I was reminded of this idea recently as someone close to me has not understood that most of their issues come from getting themselves into other people’s sandbox. They can’t seem to understand that they need to focus on what they are building, what they are destroying or how to fix or create their own world without getting into other people’s business. There is a constant stream of advice on what we should do or what would “fix” things without proper understanding of the exact situation. Nor  are they taken seriously because they don’t seem to be working in their own sandbox.

It doesn’t mean that this person isn’t loved or dearly regarded but it adds to any drama that you or others may be going through to receive opinions that have not been properly thought out. No one needs that extra interference and there is a large chance no one is going to take your advice if there isn’t proof that you have succeeded with building your own sandcastle in your own area.

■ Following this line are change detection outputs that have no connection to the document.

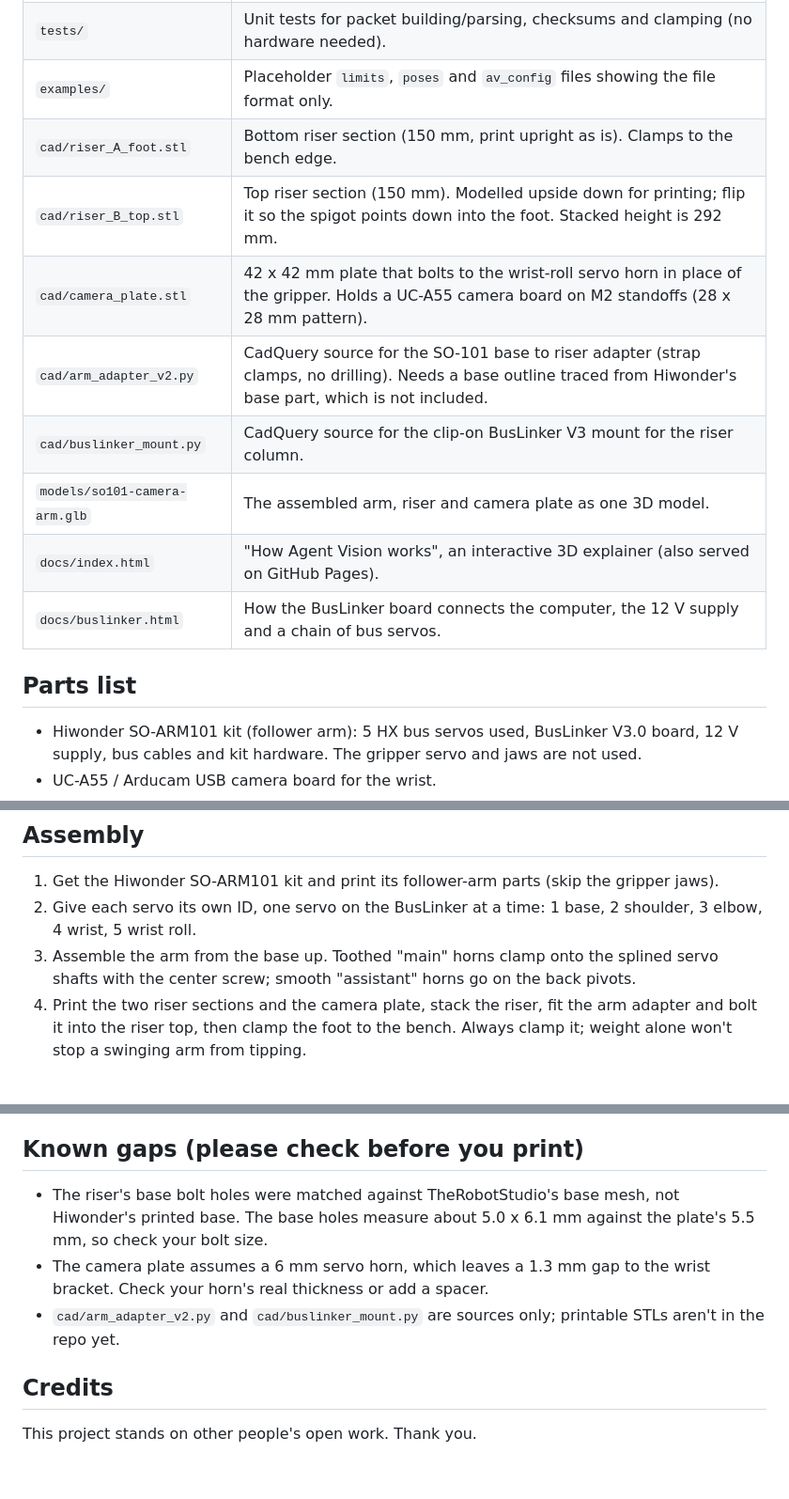
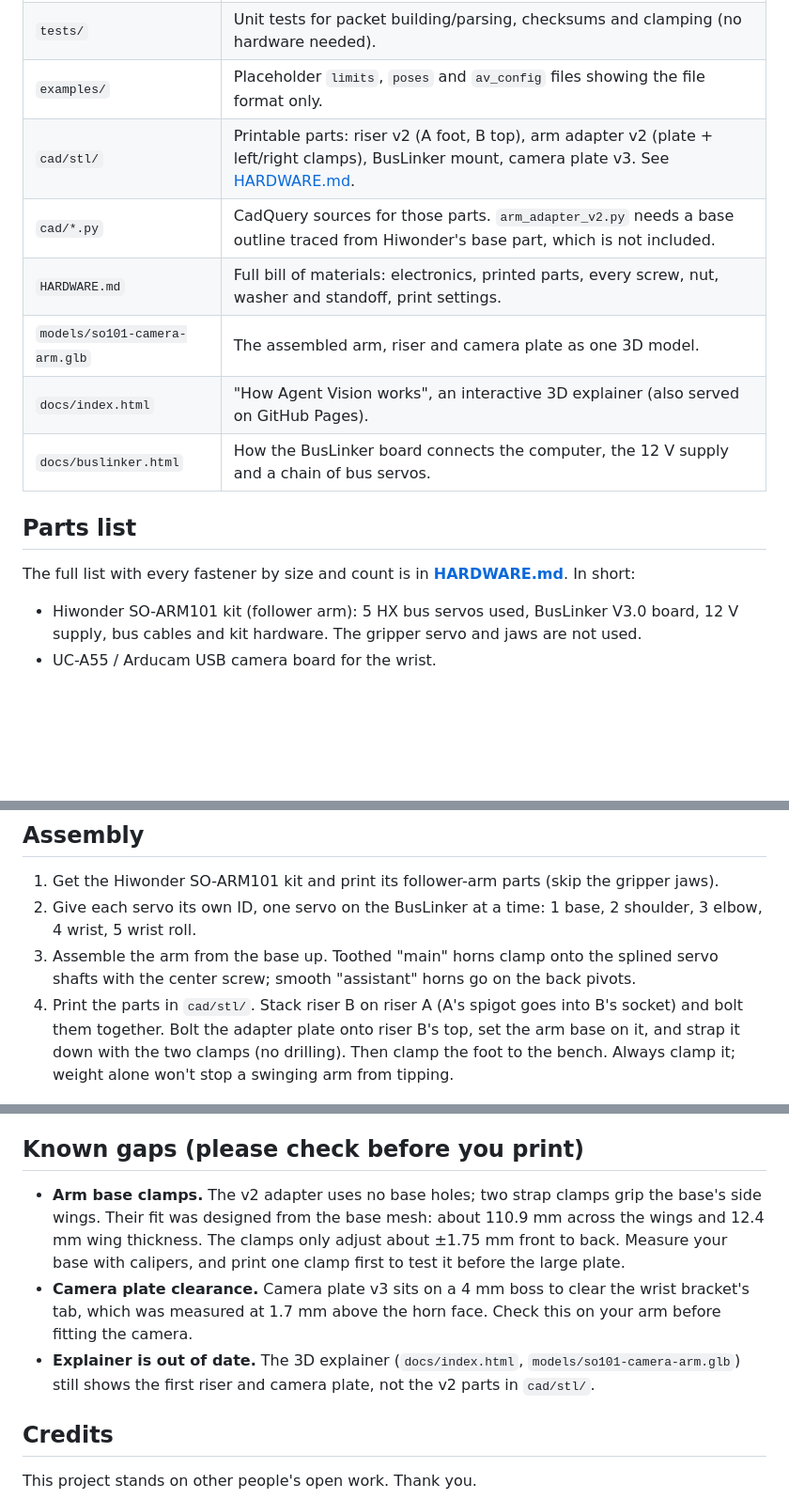
Before and after one commit to mills-builds/agent-vision, a Markdown page: README.md, 3 parts joined by grey strips. Shown at 94% size. GitHub-like rendering; blank space fills up the shorter version.

Commit message:
README: link HARDWARE.md, point to cad/stl, update known gaps for v2 adapter and camera plate

```diff
--- a/README.md
+++ b/README.md
@@ -15,16 +15,17 @@ This is my first public repo, and I'm new to robotics, so the docs are written f
 | `agent_vision/` | Python package: `hx_bus` servo driver plus the `av_*` command line tools. |
 | `tests/` | Unit tests for packet building/parsing, checksums and clamping (no hardware needed). |
 | `examples/` | Placeholder `limits`, `poses` and `av_config` files showing the file format only. |
-| `cad/riser_A_foot.stl` | Bottom riser section (150 mm, print upright as is). Clamps to the bench edge. |
-| `cad/riser_B_top.stl` | Top riser section (150 mm). Modelled upside down for printing; flip it so the spigot points down into the foot. Stacked height is 292 mm. |
-| `cad/camera_plate.stl` | 42 x 42 mm plate that bolts to the wrist-roll servo horn in place of the gripper. Holds a UC-A55 camera board on M2 standoffs (28 x 28 mm pattern). |
-| `cad/arm_adapter_v2.py` | CadQuery source for the SO-101 base to riser adapter (strap clamps, no drilling). Needs a base outline traced from Hiwonder's base part, which is not included. |
-| `cad/buslinker_mount.py` | CadQuery source for the clip-on BusLinker V3 mount for the riser column. |
+| `cad/stl/` | Printable parts: riser v2 (A foot, B top), arm adapter v2 (plate + left/right clamps), BusLinker mount, camera plate v3. See [HARDWARE.md](HARDWARE.md). |
+| `cad/*.py` | CadQuery sources for those parts. `arm_adapter_v2.py` needs a base outline traced from Hiwonder's base part, which is not included. |
+| `HARDWARE.md` | Full bill of materials: electronics, printed parts, every screw, nut, washer and standoff, print settings. |
 | `models/so101-camera-arm.glb` | The assembled arm, riser and camera plate as one 3D model. |
 | `docs/index.html` | "How Agent Vision works", an interactive 3D explainer (also served on GitHub Pages). |
 | `docs/buslinker.html` | How the BusLinker board connects the computer, the 12 V supply and a chain of bus servos. |
 
 ## Parts list
+
+The full list with every fastener by size and count is in **[HARDWARE.md](HARDWARE.md)**. In short:
+
 
 - Hiwonder SO-ARM101 kit (follower arm): 5 HX bus servos used, BusLinker V3.0 board, 12 V supply, bus cables and kit hardware. The gripper servo and jaws are not used.
 - UC-A55 / Arducam USB camera board for the wrist.
@@ -37,7 +38,7 @@ This is my first public repo, and I'm new to robotics, so the docs are written f
 1. Get the Hiwonder SO-ARM101 kit and print its follower-arm parts (skip the gripper jaws).
 2. Give each servo its own ID, one servo on the BusLinker at a time: 1 base, 2 shoulder, 3 elbow, 4 wrist, 5 wrist roll.
 3. Assemble the arm from the base up. Toothed "main" horns clamp onto the splined servo shafts with the center screw; smooth "assistant" horns go on the back pivots.
-4. Print the two riser sections and the camera plate, stack the riser, fit the arm adapter and bolt it into the riser top, then clamp the foot to the bench. Always clamp it; weight alone won't stop a swinging arm from tipping.
+4. Print the parts in `cad/stl/`. Stack riser B on riser A (A's spigot goes into B's socket) and bolt them together. Bolt the adapter plate onto riser B's top, set the arm base on it, and strap it down with the two clamps (no drilling). Then clamp the foot to the bench. Always clamp it; weight alone won't stop a swinging arm from tipping.
 
 ![SO-101 adapter on the riser](docs/so101_adapter_riser_assembly.png)
 
@@ -122,9 +123,9 @@ av_snap                      # grab a frame into frames/
 
 ## Known gaps (please check before you print)
 
-- The riser's base bolt holes were matched against TheRobotStudio's base mesh, not Hiwonder's printed base. The base holes measure about 5.0 x 6.1 mm against the plate's 5.5 mm, so check your bolt size.
-- The camera plate assumes a 6 mm servo horn, which leaves a 1.3 mm gap to the wrist bracket. Check your horn's real thickness or add a spacer.
-- `cad/arm_adapter_v2.py` and `cad/buslinker_mount.py` are sources only; printable STLs aren't in the repo yet.
+- **Arm base clamps.** The v2 adapter uses no base holes; two strap clamps grip the base's side wings. Their fit was designed from the base mesh: about 110.9 mm across the wings and 12.4 mm wing thickness. The clamps only adjust about ±1.75 mm front to back. Measure your base with calipers, and print one clamp first to test it before the large plate.
+- **Camera plate clearance.** Camera plate v3 sits on a 4 mm boss to clear the wrist bracket's tab, which was measured at 1.7 mm above the horn face. Check this on your arm before fitting the camera.
+- **Explainer is out of date.** The 3D explainer (`docs/index.html`, `models/so101-camera-arm.glb`) still shows the first riser and camera plate, not the v2 parts in `cad/stl/`.
 
 ## Credits
 
```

I am an opinionated person but I know that no matter what advice I may give or offer (when asked – and sometimes when it’s not) that at the end of the day – I need to stay and work on my own sandcastle. Make sure that sandcastle is stable and still standing as that’s the most important place anyone can be. In their own sandbox.

Happy Building!